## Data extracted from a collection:
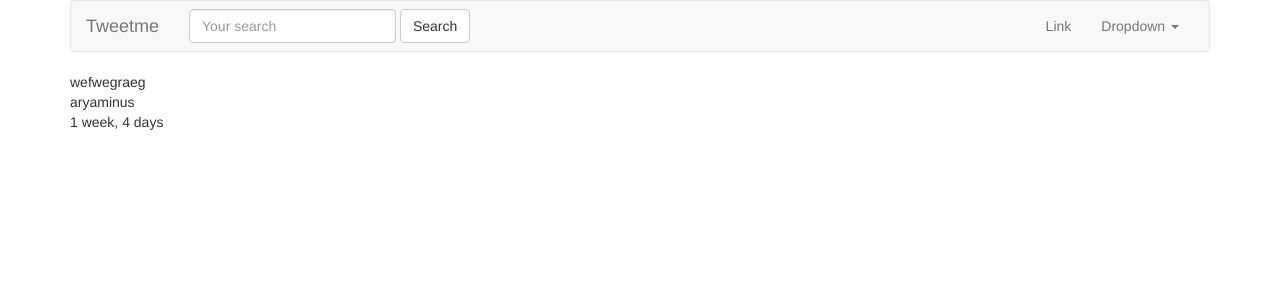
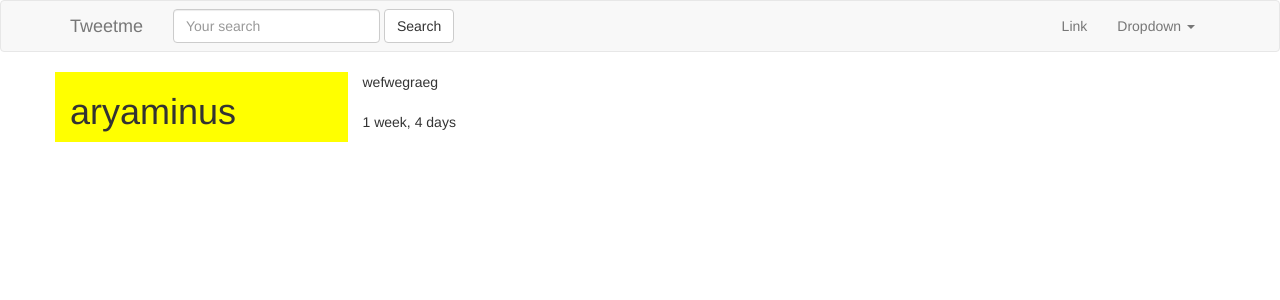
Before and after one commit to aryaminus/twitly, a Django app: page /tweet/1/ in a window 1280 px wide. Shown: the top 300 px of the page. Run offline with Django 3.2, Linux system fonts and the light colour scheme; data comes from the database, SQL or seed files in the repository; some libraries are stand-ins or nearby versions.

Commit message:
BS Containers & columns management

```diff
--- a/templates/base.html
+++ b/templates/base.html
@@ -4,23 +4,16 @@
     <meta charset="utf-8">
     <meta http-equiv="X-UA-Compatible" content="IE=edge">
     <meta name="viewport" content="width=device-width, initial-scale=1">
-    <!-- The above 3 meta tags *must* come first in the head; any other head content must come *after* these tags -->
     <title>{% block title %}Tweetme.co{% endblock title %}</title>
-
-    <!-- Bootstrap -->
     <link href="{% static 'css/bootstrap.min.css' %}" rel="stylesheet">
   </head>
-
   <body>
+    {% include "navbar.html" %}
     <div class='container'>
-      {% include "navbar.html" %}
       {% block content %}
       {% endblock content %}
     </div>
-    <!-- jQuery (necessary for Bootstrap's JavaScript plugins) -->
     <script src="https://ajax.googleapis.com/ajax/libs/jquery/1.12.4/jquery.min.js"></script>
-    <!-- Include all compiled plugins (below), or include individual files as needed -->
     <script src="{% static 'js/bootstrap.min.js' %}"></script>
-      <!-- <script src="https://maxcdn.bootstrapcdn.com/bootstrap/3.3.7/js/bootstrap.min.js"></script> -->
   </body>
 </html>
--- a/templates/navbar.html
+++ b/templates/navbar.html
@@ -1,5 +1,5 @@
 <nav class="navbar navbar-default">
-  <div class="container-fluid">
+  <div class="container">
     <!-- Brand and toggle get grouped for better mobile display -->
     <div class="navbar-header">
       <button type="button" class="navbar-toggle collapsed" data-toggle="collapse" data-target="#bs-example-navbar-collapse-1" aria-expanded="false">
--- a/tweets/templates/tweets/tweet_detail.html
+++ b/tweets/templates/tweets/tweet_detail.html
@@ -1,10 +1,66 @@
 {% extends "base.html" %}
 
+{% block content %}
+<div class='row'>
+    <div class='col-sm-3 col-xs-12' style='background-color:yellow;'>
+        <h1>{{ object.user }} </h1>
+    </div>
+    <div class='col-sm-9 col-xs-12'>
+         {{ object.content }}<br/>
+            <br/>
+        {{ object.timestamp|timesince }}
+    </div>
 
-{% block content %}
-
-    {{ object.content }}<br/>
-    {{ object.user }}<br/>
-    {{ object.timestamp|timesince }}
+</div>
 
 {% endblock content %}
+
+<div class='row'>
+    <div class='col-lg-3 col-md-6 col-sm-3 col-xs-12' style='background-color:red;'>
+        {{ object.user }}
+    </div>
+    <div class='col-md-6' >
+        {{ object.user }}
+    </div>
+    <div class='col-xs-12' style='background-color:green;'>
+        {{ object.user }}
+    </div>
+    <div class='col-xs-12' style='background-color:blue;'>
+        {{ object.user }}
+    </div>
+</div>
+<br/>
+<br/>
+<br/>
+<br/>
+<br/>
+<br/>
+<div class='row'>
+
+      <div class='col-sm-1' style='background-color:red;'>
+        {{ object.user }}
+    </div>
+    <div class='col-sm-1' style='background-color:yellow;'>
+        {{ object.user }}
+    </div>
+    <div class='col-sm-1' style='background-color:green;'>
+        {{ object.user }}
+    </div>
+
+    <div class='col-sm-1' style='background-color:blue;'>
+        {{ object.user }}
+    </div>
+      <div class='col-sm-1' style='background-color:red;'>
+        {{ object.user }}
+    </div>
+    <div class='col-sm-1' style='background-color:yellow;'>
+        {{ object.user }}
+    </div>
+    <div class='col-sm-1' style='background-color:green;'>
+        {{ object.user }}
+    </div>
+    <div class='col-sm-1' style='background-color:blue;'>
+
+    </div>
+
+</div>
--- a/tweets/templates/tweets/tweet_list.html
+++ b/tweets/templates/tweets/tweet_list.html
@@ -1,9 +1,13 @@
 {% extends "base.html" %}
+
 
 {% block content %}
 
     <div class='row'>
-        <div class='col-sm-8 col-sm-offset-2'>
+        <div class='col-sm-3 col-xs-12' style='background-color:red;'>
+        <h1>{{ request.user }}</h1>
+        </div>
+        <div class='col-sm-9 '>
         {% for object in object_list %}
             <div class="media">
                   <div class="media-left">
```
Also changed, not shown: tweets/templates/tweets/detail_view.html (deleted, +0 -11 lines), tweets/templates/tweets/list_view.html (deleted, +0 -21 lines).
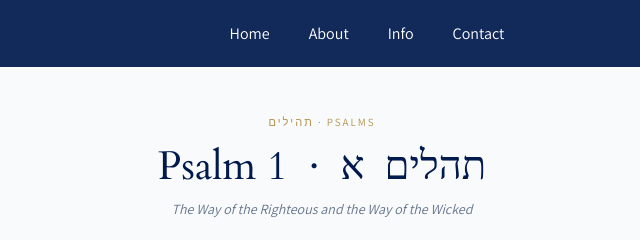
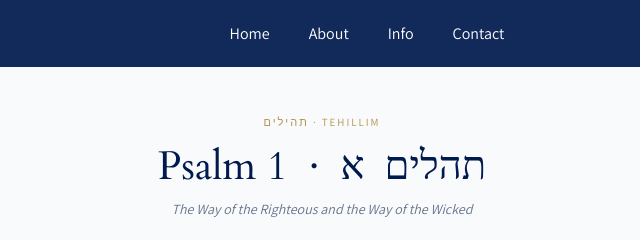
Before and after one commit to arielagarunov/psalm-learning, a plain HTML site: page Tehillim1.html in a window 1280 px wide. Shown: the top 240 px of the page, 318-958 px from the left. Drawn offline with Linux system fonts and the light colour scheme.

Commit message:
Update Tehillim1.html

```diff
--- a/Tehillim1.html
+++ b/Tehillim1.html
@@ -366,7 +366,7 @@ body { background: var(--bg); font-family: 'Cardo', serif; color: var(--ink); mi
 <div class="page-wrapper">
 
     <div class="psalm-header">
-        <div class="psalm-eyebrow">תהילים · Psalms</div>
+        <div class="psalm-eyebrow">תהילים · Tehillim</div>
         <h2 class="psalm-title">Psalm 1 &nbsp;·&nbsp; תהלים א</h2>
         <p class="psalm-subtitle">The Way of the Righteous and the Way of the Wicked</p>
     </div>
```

## What is required:
Skip the pictures and output all entries exactly.

## Solution to the exercise:
Before and after one commit to aryaminus/twitly, a Django app: page /tweet/1/ in a window 1280 px wide. Shown: the top 300 px of the page. Run offline with Django 3.2, Linux system fonts and the light colour scheme; data comes from the database, SQL or seed files in the repository; some libraries are stand-ins or nearby versions.

Commit message:
BS Containers & columns management

```diff
--- a/templates/base.html
+++ b/templates/base.html
@@ -4,23 +4,16 @@
     <meta charset="utf-8">
     <meta http-equiv="X-UA-Compatible" content="IE=edge">
     <meta name="viewport" content="width=device-width, initial-scale=1">
-    <!-- The above 3 meta tags *must* come first in the head; any other head content must come *after* these tags -->
     <title>{% block title %}Tweetme.co{% endblock title %}</title>
-
-    <!-- Bootstrap -->
     <link href="{% static 'css/bootstrap.min.css' %}" rel="stylesheet">
   </head>
-
   <body>
+    {% include "navbar.html" %}
     <div class='container'>
-      {% include "navbar.html" %}
       {% block content %}
       {% endblock content %}
     </div>
-    <!-- jQuery (necessary for Bootstrap's JavaScript plugins) -->
     <script src="https://ajax.googleapis.com/ajax/libs/jquery/1.12.4/jquery.min.js"></script>
-    <!-- Include all compiled plugins (below), or include individual files as needed -->
     <script src="{% static 'js/bootstrap.min.js' %}"></script>
-      <!-- <script src="https://maxcdn.bootstrapcdn.com/bootstrap/3.3.7/js/bootstrap.min.js"></script> -->
   </body>
 </html>
--- a/templates/navbar.html
+++ b/templates/navbar.html
@@ -1,5 +1,5 @@
 <nav class="navbar navbar-default">
-  <div class="container-fluid">
+  <div class="container">
     <!-- Brand and toggle get grouped for better mobile display -->
     <div class="navbar-header">
       <button type="button" class="navbar-toggle collapsed" data-toggle="collapse" data-target="#bs-example-navbar-collapse-1" aria-expanded="false">
--- a/tweets/templates/tweets/tweet_detail.html
+++ b/tweets/templates/tweets/tweet_detail.html
@@ -1,10 +1,66 @@
 {% extends "base.html" %}
 
+{% block content %}
+<div class='row'>
+    <div class='col-sm-3 col-xs-12' style='background-color:yellow;'>
+        <h1>{{ object.user }} </h1>
+    </div>
+    <div class='col-sm-9 col-xs-12'>
+         {{ object.content }}<br/>
+            <br/>
+        {{ object.timestamp|timesince }}
+    </div>
 
-{% block content %}
-
-    {{ object.content }}<br/>
-    {{ object.user }}<br/>
-    {{ object.timestamp|timesince }}
+</div>
 
 {% endblock content %}
+
+<div class='row'>
+    <div class='col-lg-3 col-md-6 col-sm-3 col-xs-12' style='background-color:red;'>
+        {{ object.user }}
+    </div>
+    <div class='col-md-6' >
+        {{ object.user }}
+    </div>
+    <div class='col-xs-12' style='background-color:green;'>
+        {{ object.user }}
+    </div>
+    <div class='col-xs-12' style='background-color:blue;'>
+        {{ object.user }}
+    </div>
+</div>
+<br/>
+<br/>
+<br/>
+<br/>
+<br/>
+<br/>
+<div class='row'>
+
+      <div class='col-sm-1' style='background-color:red;'>
+        {{ object.user }}
+    </div>
+    <div class='col-sm-1' style='background-color:yellow;'>
+        {{ object.user }}
+    </div>
+    <div class='col-sm-1' style='background-color:green;'>
+        {{ object.user }}
+    </div>
+
+    <div class='col-sm-1' style='background-color:blue;'>
+        {{ object.user }}
+    </div>
+      <div class='col-sm-1' style='background-color:red;'>
+        {{ object.user }}
+    </div>
+    <div class='col-sm-1' style='background-color:yellow;'>
+        {{ object.user }}
+    </div>
+    <div class='col-sm-1' style='background-color:green;'>
+        {{ object.user }}
+    </div>
+    <div class='col-sm-1' style='background-color:blue;'>
+
+    </div>
+
+</div>
--- a/tweets/templates/tweets/tweet_list.html
+++ b/tweets/templates/tweets/tweet_list.html
@@ -1,9 +1,13 @@
 {% extends "base.html" %}
+
 
 {% block content %}
 
     <div class='row'>
-        <div class='col-sm-8 col-sm-offset-2'>
+        <div class='col-sm-3 col-xs-12' style='background-color:red;'>
+        <h1>{{ request.user }}</h1>
+        </div>
+        <div class='col-sm-9 '>
         {% for object in object_list %}
             <div class="media">
                   <div class="media-left">
```
Also changed, not shown: tweets/templates/tweets/detail_view.html (deleted, +0 -11 lines), tweets/templates/tweets/list_view.html (deleted, +0 -21 lines).
Before and after one commit to arielagarunov/psalm-learning, a plain HTML site: page Tehillim1.html in a window 1280 px wide. Shown: the top 240 px of the page, 318-958 px from the left. Drawn offline with Linux system fonts and the light colour scheme.

Commit message:
Update Tehillim1.html

```diff
--- a/Tehillim1.html
+++ b/Tehillim1.html
@@ -366,7 +366,7 @@ body { background: var(--bg); font-family: 'Cardo', serif; color: var(--ink); mi
 <div class="page-wrapper">
 
     <div class="psalm-header">
-        <div class="psalm-eyebrow">תהילים · Psalms</div>
+        <div class="psalm-eyebrow">תהילים · Tehillim</div>
         <h2 class="psalm-title">Psalm 1 &nbsp;·&nbsp; תהלים א</h2>
         <p class="psalm-subtitle">The Way of the Righteous and the Way of the Wicked</p>
     </div>
```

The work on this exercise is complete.